| October 17, 2008 Volume 109 Number 20
Union workers proud of handling, delivering, counting ballots
Though nearly all of it is behind the scenes, union members are a big part of making Oregon’s vote-by-mail system clean, fair, and efficient. That’s because much of the handling, delivery and counting of the ballots is done by union workers.
The handling and delivery falls on the shoulders of the mail handlers, postal workers and letter carriers of the U.S. Postal Service (USPS), for whom taking care of ballots is something like a sacred duty.
“It’s a patriotic thing,” said L.C. Hansen, president of Portland-headquartered Branch 82 of National Association of Letter Carriers (NALC). Between one-third and two-fifths of postal employees are military veterans, Hansen points out, thanks to civil service preferences in hiring.

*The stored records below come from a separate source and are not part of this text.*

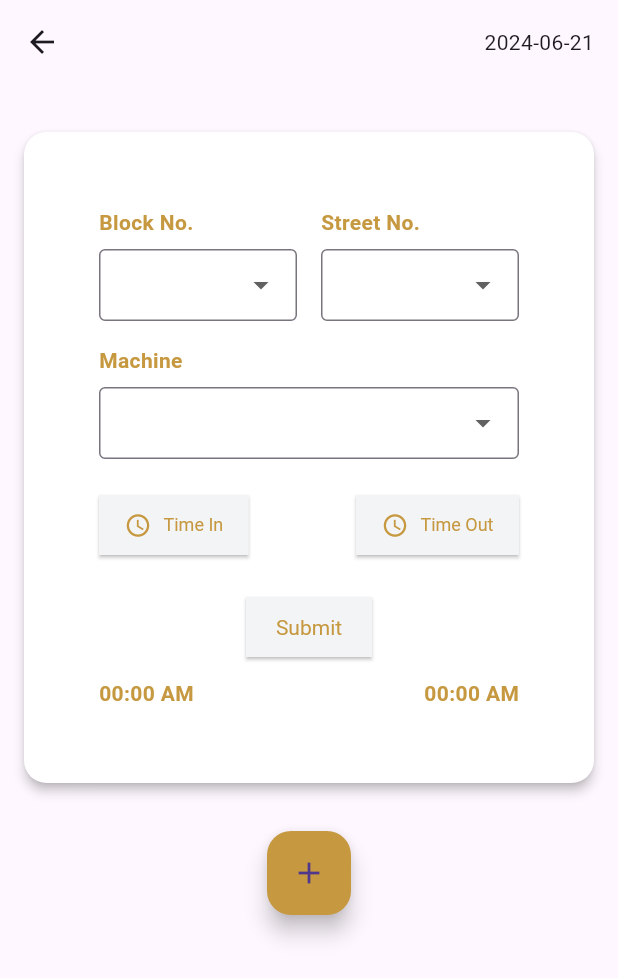
After one commit to Hamid-Raza-22/alnoortown, a Flutter app: the DevelopmentPage screen opened by its route, after a tap on "Road Maintenance", on a phone screen of 412 x 824 dp. The commit adds this screen. Shown: the top 978 px of the screen. Run offline on Flutter 3.47's test engine with Material 3 defaults, Android fonts, the light colour scheme and no system bars; our stand-ins replace animate_do, flutter_local_notifications, get, shared_preferences; missing offline and left inert: flutter_foreground_task, workmanager; accounts and stored records are empty.

Commit message:
21 July 2024 - Arfa comitted

```diff
--- a/lib/Screens/building_work.dart
+++ b/lib/Screens/building_work.dart
@@ -1,13 +1,13 @@
 import 'package:flutter/material.dart';
 
-class building_work extends StatefulWidget {
-  const building_work({super.key});
+class BuildingWork extends StatefulWidget {
+  const BuildingWork({super.key});
 
   @override
-  State<building_work> createState() => _building_workState();
+  State<BuildingWork> createState() => _BuildingWorkState();
 }
 
-class _building_workState extends State<building_work> {
+class _BuildingWorkState extends State<BuildingWork> {
   @override
   Widget build(BuildContext context) {
     return Scaffold();
--- a/lib/Screens/development_page.dart
+++ b/lib/Screens/development_page.dart
@@ -1,4 +1,9 @@
 import 'package:flutter/material.dart';
+import 'light_poles_work.dart';
+import 'maindrain_work_page.dart';
+import 'road_maintenance_page.dart';
+import 'sewerage_work_page.dart';
+
 
 class DevelopmentPage extends StatefulWidget {
   const DevelopmentPage({Key? key}) : super(key: key);
@@ -75,8 +80,37 @@ class _DevelopmentPageState extends State<DevelopmentPage> {
   }
 
   Widget item(int index) {
-    return AnimatedContainer(
-      height: 140,
+    return GestureDetector(
+      onTap: () {
+        switch (index) {
+          case 0:
+            Navigator.push(
+              context,
+              MaterialPageRoute(builder: (context) => RoadMaintenancePage()),
+            );
+            break;
+          case 1:
+            Navigator.push(
+              context,
+              MaterialPageRoute(builder: (context) => SewerageWork()),
+            );
+            break;
+          case 2:
+            Navigator.push(
+              context,
+              MaterialPageRoute(builder: (context) =>  LightPolesWork()),
+            );
+            break;
+          case 3:
+            Navigator.push(
+              context,
+              MaterialPageRoute(builder: (context) => maindrain()),
+            );
+            break;
+        }
+      },
+      child: AnimatedContainer(
+        height: 130,
         width: screenWidth,
         curve: Curves.linear,
         duration: Duration(milliseconds: 300 + (index * 200)),
@@ -130,6 +164,7 @@ class _DevelopmentPageState extends State<DevelopmentPage> {
             ),
           ],
         ),
+      ),
     );
   }
 }
--- a/lib/Screens/homepage.dart
+++ b/lib/Screens/homepage.dart
@@ -105,14 +105,14 @@ class _HomePageState extends State<HomePage> with WidgetsBindingObserver {
                 },
                 icon: Icon(
                   controller.isClockedIn.value ? Icons.timer_off : Icons.timer,
-                  color: controller.isClockedIn.value ? Colors.red : Colors.green,
+                  color: controller.isClockedIn.value ? Color(0xFFC69840):Color(0xFFC69840),
                 ),
                 label: Text(
                   controller.isClockedIn.value ? 'Clock Out' : 'Clock In',
                   style: const TextStyle(fontSize: 14),
                 ),
                 style: ElevatedButton.styleFrom(
-                  foregroundColor: controller.isClockedIn.value ? Colors.red : Colors.green,
+                  foregroundColor: controller.isClockedIn.value ? Color(0xFFC69840) : Color(0xFFC69840),
                   backgroundColor: Colors.white,
                   shape: RoundedRectangleBorder(
                     borderRadius: BorderRadius.circular(10),
@@ -125,7 +125,6 @@ class _HomePageState extends State<HomePage> with WidgetsBindingObserver {
       ),
     );
   }
-
   Widget buildCard(BuildContext context, String imagePath, String route) {
     return GestureDetector(
       onTap: () {
--- /dev/null
+++ b/lib/Screens/light_poles_work.dart
@@ -0,0 +1,15 @@
+import 'package:flutter/material.dart';
+
+class LightPolesWork extends StatelessWidget {
+  @override
+  Widget build(BuildContext context) {
+    return Scaffold(
+      appBar: AppBar(
+        title: Text("Road Maintenance"),
+      ),
+      body: Center(
+        child: Text("Road Maintenance Page Content"),
+      ),
+    );
+  }
+}
--- /dev/null
+++ b/lib/Screens/maindrain_work_page.dart
@@ -0,0 +1,15 @@
+import 'package:flutter/material.dart';
+
+class maindrain extends StatelessWidget {
+  @override
+  Widget build(BuildContext context) {
+    return Scaffold(
+      appBar: AppBar(
+        title: Text("Road Maintenance"),
+      ),
+      body: Center(
+        child: Text("Road Maintenance Page Content"),
+      ),
+    );
+  }
+}
--- a/lib/Screens/new_material.dart
+++ b/lib/Screens/new_material.dart
@@ -1,13 +1,13 @@
 import 'package:flutter/material.dart';
 
-class new_material extends StatefulWidget {
-  const new_material({super.key});
+class NewMaterial extends StatefulWidget {
+  const NewMaterial({super.key});
 
   @override
-  State<new_material> createState() => _new_materialState();
+  State<NewMaterial> createState() => _NewMaterialState();
 }
 
-class _new_materialState extends State<new_material> {
+class _NewMaterialState extends State<NewMaterial> {
   @override
   Widget build(BuildContext context) {
     return Scaffold();
--- /dev/null
+++ b/lib/Screens/road_maintenance_page.dart
@@ -0,0 +1,293 @@
+import 'package:flutter/material.dart';
+import 'dart:async';
+import 'package:intl/intl.dart';
+
+class RoadMaintenancePage extends StatefulWidget {
+  @override
+  _RoadMaintenancePageState createState() => _RoadMaintenancePageState();
+}
+
+class _RoadMaintenancePageState extends State<RoadMaintenancePage> {
+  final List<String> machines = [
+    "Excavator", "Bulldozer", "Crane", "Loader", "Dump Truck", "Forklift", "Paver"
+  ];
+  final List<Icon> machineIcons = [
+    Icon(Icons.construction, color: Color(0xFFC69840)), // Example: Changing color to blue
+    Icon(Icons.agriculture, color: Color(0xFFC69840)),
+    Icon(Icons.account_balance, color: Color(0xFFC69840)),
+    Icon(Icons.local_shipping, color: Color(0xFFC69840)),
+    Icon(Icons.fire_truck, color: Color(0xFFC69840)),
+    Icon(Icons.precision_manufacturing, color: Color(0xFFC69840)),
+    Icon(Icons.add_box, color: Color(0xFFC69840)),
+  ];
+  final List<String> blocks = ["Block A", "Block B", "Block C", "Block D", "Block E", "Block F", "Block G"];
+  final List<String> streets = ["Street 1", "Street 2", "Street 3", "Street 4", "Street 5", "Street 6", "Street 7"];
+
+  List<Map<String, dynamic>> containerDataList = [];
+
+  @override
+  void initState() {
+    super.initState();
+    containerDataList.add(createInitialContainerData());
+  }
+
+  Map<String, dynamic> createInitialContainerData() {
+    return {
+      "selectedMachine": null,
+      "selectedBlock": null,
+      "selectedStreet": null,
+      "clockInTime": "00:00 AM",
+      "clockOutTime": "00:00 AM",
+    };
+  }
+
+  String getCurrentDate() {
+    final now = DateTime.now();
+    return DateFormat('yyyy-MM-dd').format(now);
+  }
+
+  @override
+  Widget build(BuildContext context) {
+    return Scaffold(
+      appBar: AppBar(
+        actions: [
+          Padding(
+            padding: const EdgeInsets.symmetric(horizontal: 16.0),
+            child: Center(
+              child: Text(
+                getCurrentDate(),
+                style: TextStyle(fontSize: 14),
+              ),
+            ),
+          ),
+        ],
+      ),
+      body: SingleChildScrollView(
+        padding: EdgeInsets.all(16.0),
+        child: Column(
+          crossAxisAlignment: CrossAxisAlignment.start,
+          children: [
+            SizedBox(height: 16),
+            ...containerDataList.asMap().entries.map((entry) {
+              int index = entry.key;
+              return buildContainer(index);
+            }).toList(),
+            SizedBox(height: 16),
+            Center(
+              child: FloatingActionButton(
+                onPressed: () {
+                  setState(() {
+                    containerDataList.add(createInitialContainerData());
+                  });
+                },
+                child: Icon(Icons.add),
+                backgroundColor: Color(0xFFC69840),
+              ),
+            ),
+          ],
+        ),
+      ),
+    );
+  }
+
+  Widget buildContainer(int index) {
+    var containerData = containerDataList[index];
+    return Card(
+      margin: EdgeInsets.only(bottom: 16),
+      elevation: 3,
+      shape: RoundedRectangleBorder(borderRadius: BorderRadius.circular(15)),
+      color: Colors.white,
+      child: Padding(
+        padding: const EdgeInsets.all(50.0),
+        child: Column(
+          crossAxisAlignment: CrossAxisAlignment.start,
+          children: [
+            buildBlockStreetRow(containerData),
+            SizedBox(height: 16),
+            const Text(
+              "Machine",
+              style: TextStyle(fontSize: 14, fontWeight: FontWeight.bold, color: Color(0xFFC69840)),
+            ),
+            const SizedBox(height: 8),
+            DropdownButtonFormField<String>(
+              value: containerData["selectedMachine"],
+              items: machines.asMap().entries.map((entry) {
+                int idx = entry.key;
+                String machine = entry.value;
+                return DropdownMenuItem(
+                  value: machine,
+                  child: Row(
+                    children: [
+                      machineIcons[idx],
+                      SizedBox(width: 8),
+                      Text(machine),
+                    ],
+                  ),
+                );
+              }).toList(),
+              onChanged: (value) {
+                setState(() {
+                  containerData["selectedMachine"] = value;
+                });
+              },
+              decoration: InputDecoration(
+                border: OutlineInputBorder(
+                  borderSide: BorderSide(color: Color(0xFFC69840)),
+                ),
+                contentPadding: EdgeInsets.symmetric(horizontal: 8),
+              ),
+            ),
+            const SizedBox(height: 20),
+            buildTimeButtons(containerData),
+            const SizedBox(height: 20),
+            Center(
+              child: ElevatedButton(
+                onPressed: () {
+                  final selectedMachine = containerData["selectedMachine"];
+                  final selectedBlock = containerData["selectedBlock"];
+                  final selectedStreet = containerData["selectedStreet"];
+                  final clockInTime = containerData["clockInTime"];
+                  final clockOutTime = containerData["clockOutTime"];
+
+                  ScaffoldMessenger.of(context).showSnackBar(
+                    SnackBar(
+                      content: Text(
+                        'Selected: $selectedMachine, $selectedBlock, $selectedStreet, Time In: $clockInTime, Time Out: $clockOutTime',
+                      ),
+                    ),
+                  );
+                },
+                child: const Text('Submit', style: TextStyle(color: Color(0xFFC69840))), // Text color golden
+                style: ElevatedButton.styleFrom(
+                  backgroundColor: Color(0xFFF3F4F6),
+                  padding: const EdgeInsets.symmetric(horizontal: 20, vertical: 12),
+                  textStyle: const TextStyle(fontSize: 14),
+                  shape: RoundedRectangleBorder(
+                    borderRadius: BorderRadius.zero,
+                  ),
+                ),
+              ),
+            ),
+            const SizedBox(height: 10),
+            Center(
+              child: Row(
+                mainAxisAlignment: MainAxisAlignment.spaceBetween,
+                children: [
+                  Text(
+                    '${containerData["clockInTime"]}',
+                    style: TextStyle(fontSize: 14, fontWeight: FontWeight.bold, color: Color(0xFFC69840)),
+                  ),
+                  Text(
+                    '${containerData["clockOutTime"]}',
+                    style: TextStyle(fontSize: 14, fontWeight: FontWeight.bold, color: Color(0xFFC69840)),
+                  ),
+                ],
+              ),
+            )
+          ],
+        ),
+      ),
+    );
+  }
+
+  Widget buildBlockStreetRow(Map<String, dynamic> containerData) {
+    return Row(
+      children: [
+        Expanded(
+          child: buildDropdownField(
+              "Block No." , containerData, "selectedBlock", blocks
+          ),
+        ),
+        SizedBox(width: 16),
+        Expanded(
+          child: buildDropdownField(
+              "Street No.", containerData, "selectedStreet", streets
+          ),
+        ),
+      ],
+    );
+  }
+
+  Widget buildDropdownField(String title, Map<String, dynamic> containerData, String key, List<String> items) {
+    return Column(
+      crossAxisAlignment: CrossAxisAlignment.start,
+      children: [
+        Text(
+          title,
+          style: TextStyle(fontSize: 14, fontWeight: FontWeight.bold, color: Color(0xFFC69840)),
+        ),
+        const SizedBox(height: 8),
+        DropdownButtonFormField<String>(
+          value: containerData[key],
+          items: items.map((item) {
+            return DropdownMenuItem(
+              value: item,
+              child: Text(item),
+            );
+          }).toList(),
+          onChanged: (value) {
+            setState(() {
+              containerData[key] = value;
+            });
+          },
+          decoration: InputDecoration(
+            border: OutlineInputBorder(
+              borderSide: BorderSide(color: Color(0xFFC69840)),
+            ),
+            contentPadding: EdgeInsets.symmetric(horizontal: 8),
+          ),
+        ),
+      ],
+    );
+  }
+
+  Widget buildTimeButtons(Map<String, dynamic> containerData) {
+    return Row(
+      mainAxisAlignment: MainAxisAlignment.spaceBetween,
+      children: [
+        ElevatedButton.icon(
+          onPressed: () {
+            setState(() {
+              containerData["clockInTime"] = getCurrentTime();
+            });
+          },
+          icon: Icon(Icons.access_time, color: Color(0xFFC69840)),
+          label: const Text('Time In', style: TextStyle(color: Color(0xFFC69840))),
+          style: ElevatedButton.styleFrom(
+            backgroundColor: Color(0xFFF3F4F6),
+            padding: const EdgeInsets.symmetric(horizontal: 17, vertical: 10),
+            textStyle: const TextStyle(fontSize: 12),
+            shape: RoundedRectangleBorder(
+              borderRadius: BorderRadius.zero,
+            ),
+          ),
+        ),
+        ElevatedButton.icon(
+          onPressed: () {
+            setState(() {
+              containerData["clockOutTime"] = getCurrentTime();
+            });
+          },
+          icon: Icon(Icons.access_time, color: Color(0xFFC69840)),
+          label: const Text('Time Out', style: TextStyle(color: Color(0xFFC69840))),
+          style: ElevatedButton.styleFrom(
+            backgroundColor: Color(0xFFF3F4F6),
+            padding: const EdgeInsets.symmetric(horizontal: 17, vertical: 10),
+            textStyle: const TextStyle(fontSize: 12),
+            shape: RoundedRectangleBorder(
+              borderRadius: BorderRadius.zero,
+            ),
+          ),
+        ),
+      ],
+    );
+  }
+
+  String getCurrentTime() {
+    final now = DateTime.now();
+    String period = now.hour >= 12 ? 'PM' : 'AM';
+    int hour = now.hour % 12;
+    hour = hour == 0 ? 12 : hour;
+    return "${hour.toString().padLeft(2, '0')}:${now.minute.toString().padLeft(2, '0')} $period";
+  }
+}
--- /dev/null
+++ b/lib/Screens/sewerage_work_page.dart
@@ -0,0 +1,15 @@
+import 'package:flutter/material.dart';
+
+class SewerageWork extends StatelessWidget {
+  @override
+  Widget build(BuildContext context) {
+    return Scaffold(
+      appBar: AppBar(
+        title: Text("Road Maintenance"),
+      ),
+      body: Center(
+        child: Text("Road Maintenance Page Content"),
+      ),
+    );
+  }
+}
--- a/lib/main.dart
+++ b/lib/main.dart
@@ -22,8 +22,8 @@ Future<void> main() async {
         GetPage(name: '/home', page: () => const HomePage()),
         GetPage(name: '/development', page: () => const DevelopmentPage()),
         GetPage(name: '/materialShifting', page: () => const MaterialShiftingPage()),
-      GetPage(name: '/newMaterial', page: () => const new_material()),
-      GetPage(name: '/buildingWork', page: () => const building_work()),
+      GetPage(name: '/newMaterial', page: () => const NewMaterial()),
+      GetPage(name: '/buildingWork', page: () => const BuildingWork()),
     ],
 
   ),
```
Also changed, not shown: pubspec.lock. Lines whose indentation alone changed are shown as unchanged.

And Hansen said her members are extra vigilant to see that ballots are correctly delivered, a conclusion echoed by Brian Dunsmore, vice president of American Postal Workers Union Local 128, and Gregory Stark, Executive Board member of National Postal Mail Handlers Union (NPMHU) Local 315.
Recent postal union conventions have passed resolutions calling for other states to adopt vote-by-mail, and not just because it brings in additional Postal Service revenue. It also enhances the image of the public postal service to the citizenry. And vote-by-mail makes it possible for membership groups — like labor unions — to amplify their political strength: Between ballot mail out and Election Day, groups like unions can get daily updates on which of their members have voted. That allows them to focus political education and get-out-the-vote efforts on members who haven’t voted yet, and thereby greatly increasing turnout.
Twenty-eight states allow voters to cast ballots by mail without the need for a special reason, but as yet only Oregon conducts all elections by mail in every county.
In Oregon’s system, ballots must arrive by 8 p.m. Election Day to be counted, and postmarks don’t count. But Hansen said elections officials are overly cautious when they say ballots have to be mailed several days before Election Day.
Because ballot envelopes are distinctive, and USPS employees go to extra efforts, even ballots mailed on the day of the election are likely to arrive in time, Hansen said — provided they are collected by 4 p.m. and mailed in the local area. Hansen herself goes to Portland’s main post office a few hours before the polls close and scours the system to make sure all ballots make their way to elections offices.
Finally, when it comes to overseeing the count, the workers at most county elections departments are union-represented. Multnomah County Elections Division, for example, has a permanent staff of 14 that’s assisted at election time by a temporary work force that swells to about 250. Twelve of the permanents are represented by American Federation of State, County and Municipal Employees Local 88. [AFSCME represents county workers in 16 of Oregon’s 36 counties. Several other counties are represented by the Service Employees International Union or by independent employee associations.]
© Oregon Labor Press Publishing Co. Inc.